### Work task
Each line of the data below goes into the copy exactly; pictures do not.

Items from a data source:
:::::

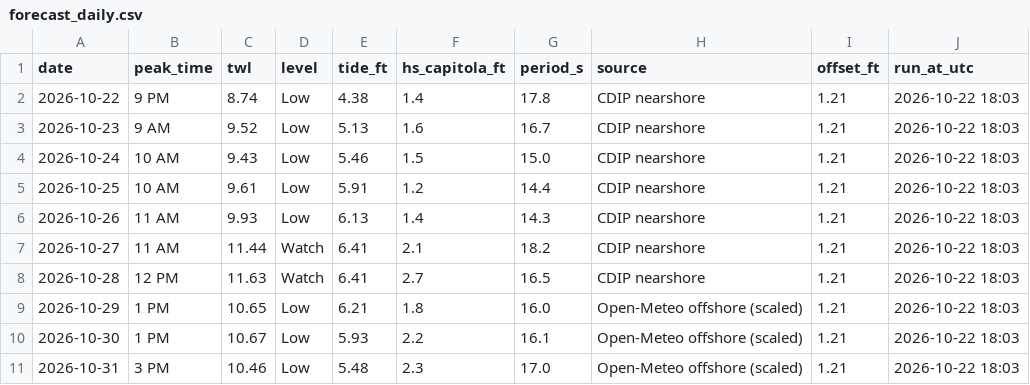
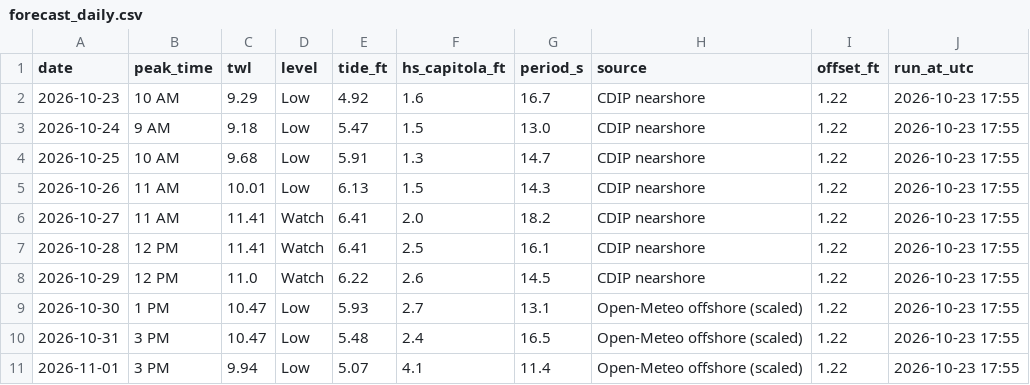
Before and after one commit to kevinkeet/frontpage, a CSV file: capitola/data/forecast_daily.csv, drawn as a sheet.

```diff
--- a/capitola/data/forecast_daily.csv
+++ b/capitola/data/forecast_daily.csv
@@ -1,11 +1,11 @@
 date,peak_time,twl,level,tide_ft,hs_capitola_ft,period_s,source,offset_ft,run_at_utc
-2026-10-22,9 PM,8.74,Low,4.38,1.4,17.8,CDIP nearshore,1.21,2026-10-22 18:03
-2026-10-23,9 AM,9.52,Low,5.13,1.6,16.7,CDIP nearshore,1.21,2026-10-22 18:03
-2026-10-24,10 AM,9.43,Low,5.46,1.5,15.0,CDIP nearshore,1.21,2026-10-22 18:03
-2026-10-25,10 AM,9.61,Low,5.91,1.2,14.4,CDIP nearshore,1.21,2026-10-22 18:03
-2026-10-26,11 AM,9.93,Low,6.13,1.4,14.3,CDIP nearshore,1.21,2026-10-22 18:03
-2026-10-27,11 AM,11.44,Watch,6.41,2.1,18.2,CDIP nearshore,1.21,2026-10-22 18:03
-2026-10-28,12 PM,11.63,Watch,6.41,2.7,16.5,CDIP nearshore,1.21,2026-10-22 18:03
-2026-10-29,1 PM,10.65,Low,6.21,1.8,16.0,Open-Meteo offshore (scaled),1.21,2026-10-22 18:03
-2026-10-30,1 PM,10.67,Low,5.93,2.2,16.1,Open-Meteo offshore (scaled),1.21,2026-10-22 18:03
-2026-10-31,3 PM,10.46,Low,5.48,2.3,17.0,Open-Meteo offshore (scaled),1.21,2026-10-22 18:03
+2026-10-23,10 AM,9.29,Low,4.92,1.6,16.7,CDIP nearshore,1.22,2026-10-23 17:55
+2026-10-24,9 AM,9.18,Low,5.47,1.5,13.0,CDIP nearshore,1.22,2026-10-23 17:55
+2026-10-25,10 AM,9.68,Low,5.91,1.3,14.7,CDIP nearshore,1.22,2026-10-23 17:55
+2026-10-26,11 AM,10.01,Low,6.13,1.5,14.3,CDIP nearshore,1.22,2026-10-23 17:55
+2026-10-27,11 AM,11.41,Watch,6.41,2.0,18.2,CDIP nearshore,1.22,2026-10-23 17:55
+2026-10-28,12 PM,11.41,Watch,6.41,2.5,16.1,CDIP nearshore,1.22,2026-10-23 17:55
+2026-10-29,12 PM,11.0,Watch,6.22,2.6,14.5,CDIP nearshore,1.22,2026-10-23 17:55
+2026-10-30,1 PM,10.47,Low,5.93,2.7,13.1,Open-Meteo offshore (scaled),1.22,2026-10-23 17:55
+2026-10-31,3 PM,10.47,Low,5.48,2.4,16.5,Open-Meteo offshore (scaled),1.22,2026-10-23 17:55
+2026-11-01,3 PM,9.94,Low,5.07,4.1,11.4,Open-Meteo offshore (scaled),1.22,2026-10-23 17:55
```
Also changed, not shown: capitola/data/creek_forecast.csv, capitola/data/forecast_hourly.csv, 8 other files.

:::::

### Reply
Before and after one commit to kevinkeet/frontpage, a CSV file: capitola/data/forecast_daily.csv, drawn as a sheet.

```diff
--- a/capitola/data/forecast_daily.csv
+++ b/capitola/data/forecast_daily.csv
@@ -1,11 +1,11 @@
 date,peak_time,twl,level,tide_ft,hs_capitola_ft,period_s,source,offset_ft,run_at_utc
-2026-10-22,9 PM,8.74,Low,4.38,1.4,17.8,CDIP nearshore,1.21,2026-10-22 18:03
-2026-10-23,9 AM,9.52,Low,5.13,1.6,16.7,CDIP nearshore,1.21,2026-10-22 18:03
-2026-10-24,10 AM,9.43,Low,5.46,1.5,15.0,CDIP nearshore,1.21,2026-10-22 18:03
-2026-10-25,10 AM,9.61,Low,5.91,1.2,14.4,CDIP nearshore,1.21,2026-10-22 18:03
-2026-10-26,11 AM,9.93,Low,6.13,1.4,14.3,CDIP nearshore,1.21,2026-10-22 18:03
-2026-10-27,11 AM,11.44,Watch,6.41,2.1,18.2,CDIP nearshore,1.21,2026-10-22 18:03
-2026-10-28,12 PM,11.63,Watch,6.41,2.7,16.5,CDIP nearshore,1.21,2026-10-22 18:03
-2026-10-29,1 PM,10.65,Low,6.21,1.8,16.0,Open-Meteo offshore (scaled),1.21,2026-10-22 18:03
-2026-10-30,1 PM,10.67,Low,5.93,2.2,16.1,Open-Meteo offshore (scaled),1.21,2026-10-22 18:03
-2026-10-31,3 PM,10.46,Low,5.48,2.3,17.0,Open-Meteo offshore (scaled),1.21,2026-10-22 18:03
+2026-10-23,10 AM,9.29,Low,4.92,1.6,16.7,CDIP nearshore,1.22,2026-10-23 17:55
+2026-10-24,9 AM,9.18,Low,5.47,1.5,13.0,CDIP nearshore,1.22,2026-10-23 17:55
+2026-10-25,10 AM,9.68,Low,5.91,1.3,14.7,CDIP nearshore,1.22,2026-10-23 17:55
+2026-10-26,11 AM,10.01,Low,6.13,1.5,14.3,CDIP nearshore,1.22,2026-10-23 17:55
+2026-10-27,11 AM,11.41,Watch,6.41,2.0,18.2,CDIP nearshore,1.22,2026-10-23 17:55
+2026-10-28,12 PM,11.41,Watch,6.41,2.5,16.1,CDIP nearshore,1.22,2026-10-23 17:55
+2026-10-29,12 PM,11.0,Watch,6.22,2.6,14.5,CDIP nearshore,1.22,2026-10-23 17:55
+2026-10-30,1 PM,10.47,Low,5.93,2.7,13.1,Open-Meteo offshore (scaled),1.22,2026-10-23 17:55
+2026-10-31,3 PM,10.47,Low,5.48,2.4,16.5,Open-Meteo offshore (scaled),1.22,2026-10-23 17:55
+2026-11-01,3 PM,9.94,Low,5.07,4.1,11.4,Open-Meteo offshore (scaled),1.22,2026-10-23 17:55
```
Also changed, not shown: capitola/data/creek_forecast.csv, capitola/data/forecast_hourly.csv, 8 other files.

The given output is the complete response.